Q. Can you point to, like, one thing that finally helped you break through to where you could headline huge arenas and amphitheaters?
No. (Laughs.) I would love to be able to tell you there was one moment that did it, but that would be a lie. I think “Gettin’ You Home” being my first hit was a huge deal; I think “Tomorrow” was another step up into something else; I think “I’m Comin’ Over” was another step up into something else. I think over the course of that album until “Losing Sleep” was something really special. And I think it’s just an accumulation of all that stuff, and being able to have people come out and listen to the show and go, “Oh man, I forgot about this song.” And people going, “Oh, I’m looking forward to this.” Or, “This one surprised me.” I think that’s just the career path that I’ve had, and I’m incredibly lucky.
Q. Once you’d been through several years in a row of being tapped by people like Brad Paisley and Dierks Bentley to open, were you ever at a point when you were doing that where you thought, “Well, this is a pretty good career, supporting all these huge acts”? In other words, was there some point you had gotten to where you thought you had hit your peak as an artist, and that that was gonna be your career? You know what I mean?
Yeah, but no. (Laughs.) Not to put in like a weird light, but it was always one of those things for me of I was continuing to be out there and I was working on not only my craft but my tour — and stepping up through that. I mean, you look towards the end of it, where there were several years where I either wasn’t there (in Charlotte) or I was doing something else is when I started doing the theaters into the arenas; then last year it was all large arenas, and then this year going to amphitheaters.

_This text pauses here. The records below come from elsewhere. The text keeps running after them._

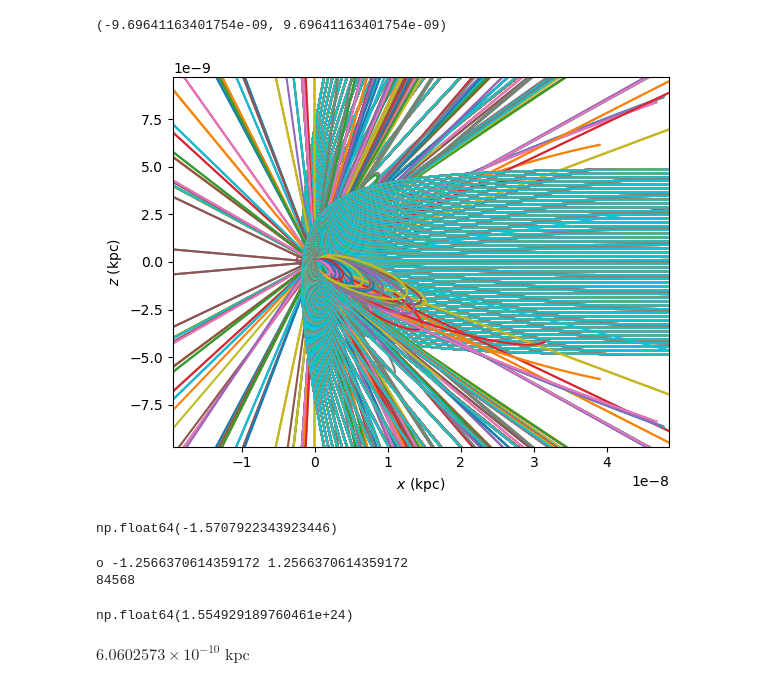
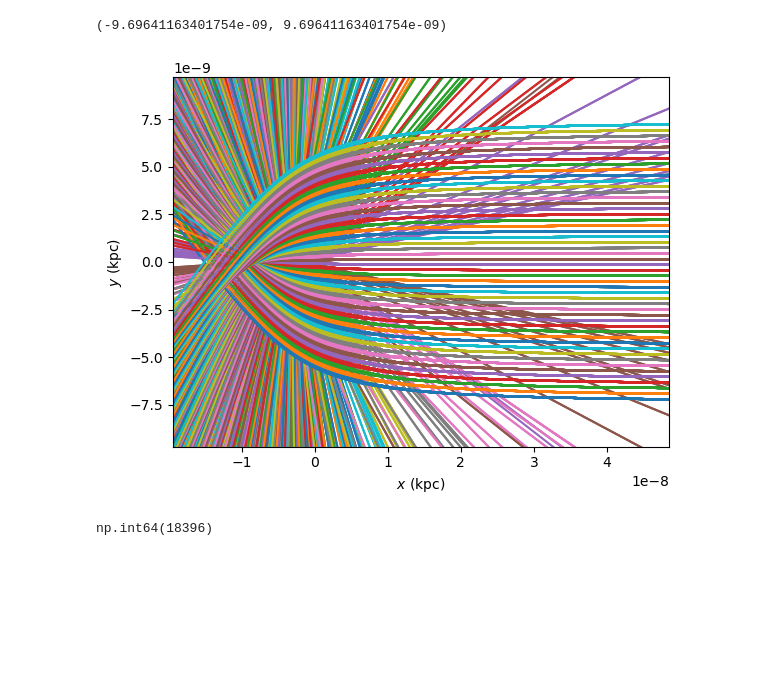
Before and after one commit to shauryagarg145/dark-matter-waves, a Jupyter notebook: solving_trajectories.ipynb, the cells around one changed output. Cells and saved outputs as stored; diff of their text form; code cells hidden in the pictures; blank space fills up the shorter version.

```diff
--- a/solving_trajectories.ipynb
+++ b/solving_trajectories.ipynb
@@ -27,11 +27,11 @@ r = r / norm(r) * rs
 num = 50
 points = []
 
-dist = 1
+dist = 1.5
 
 z = np.linspace(-dist, dist, num) * rs * u.km
 y = np.linspace(-dist, dist, num) * rs * u.km
-x = 10 * rs * u.km
+x = 20 * rs * u.km
 
 rho = np.sqrt(x*x + y*y)
 phi = np.arctan(y/x)
@@ -39,9 +39,13 @@ phi = np.arctan(y/x)
 for i in range(num):
     for j in range(num):
         sp = [x.value, y[j].value, z[i].value]
-        esc = np.sqrt(acon.GM_sun * 2/ np.linalg.norm(np.array(sp)) / u.km)
-        esc = np.sqrt((acon.GM_sun * 2/ rs * (1 / 10)) / u.km + (20 * u.km / u.s)**2)
-        points.append([rho[j], -esc.to(u.km / u.s), 0 * u.km / u.s, z[i] , 0 * u.km / u.s, phi[j]])
+        vx = np.sqrt(acon.GM_sun * 2/ np.linalg.norm(np.array(sp)) / u.km)
+        vx = -35 * u.km / u.s
+
+        vR = vx*  np.cos(phi[j])
+        vT = - vx * np.sin(phi[j])
+
+        points.append([rho[j], vR.to(u.km / u.s), vT, z[i] , 0 * u.km / u.s, phi[j]])
 # %%
 # 1. Initialize the orbit [R, vR, vT, z, vz, phi]
 o = Orbit(points)
@@ -66,9 +65,9 @@ rs_kpc = (rs * u.km).to(u.kpc).value
 # %%
-o.plot(d1 = 'x', d2='z')
+o.plot(d1 = 'x', d2='y')
 plt.xlim(-4 * rs_kpc, 10 * rs_kpc)
 plt.ylim(-2 * rs_kpc, 2 * rs_kpc)
 # %% [output]
 (-9.69641163401754e-09, 9.69641163401754e-09)
-[figure, old version]
+[figure, new version]
 # %%
 orbit = o.getOrbit()
@@ -118,4 +73,0 @@ def denPoints(ri, ro, t1, t2, y1, y2):
-# %%
-mask1.min()
-# %% [output]
-np.float64(-1.5707922343923446)
@@ -122,15 +104,11 @@ np.float64(-1.5707922343923446)
 # %%
-first = denPoints(9.8, 10, np.pi/20, -np.pi/20, -5, 5)
-second = denPoints(0.9, 1.1, np.pi/2 - np.pi/10, -np.pi/2 + np.pi/10, -0.05, 0.05)
-first
+#first = denPoints(9.8, 10, np.pi/20, -np.pi/20, -5, 5)
+y1 = ((0.1 * rs * u.km).to(u.kpc) / 8).value
+
+second = denPoints(0.9, 1.1, np.pi/60 + np.pi, -np.pi/60 + np.pi, -y1, y1)
+second
 # %% [output]
-o -1.2566370614359172 1.2566370614359172
-84568
+np.int64(18396)
-np.float64(1.554929189760461e+24)
-# %%
-(rs * u.km).to(u.kpc) / 8
-# %% [output]
-$6.0602573 \times 10^{-10} \; \mathrm{kpc}$
 # %%
 num = 30
 
```
Also changed, not shown: parts of 6 cells of this notebook.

It takes a lot of time — depending on who you are, and depending on what your career path is like. Mine’s always been ... just a very, very steady, gradual uptick through my career. And I’m not mad about that, one, at all. But two, I’m getting to a point now where I’ve been in a lot of different positions where I’ve opened for people, either as the first of three, or I’ve been the direct support on a tour ... so, now, getting to go out and do amphitheaters for the first time is a great feeling. That’s something that I’ve looked forward to, and set as a goal. And I’ll keep growing through this as well, and keep making ’em bigger and better.
With Chris Janson and Dylan Scott.
When: 7:30 p.m. Friday, May 17.
Where: PNC Music Pavilion, 707 Pavilion Blvd.
Tickets: $38.25 and up.
Details: 704-549-5555; www.livenation.com.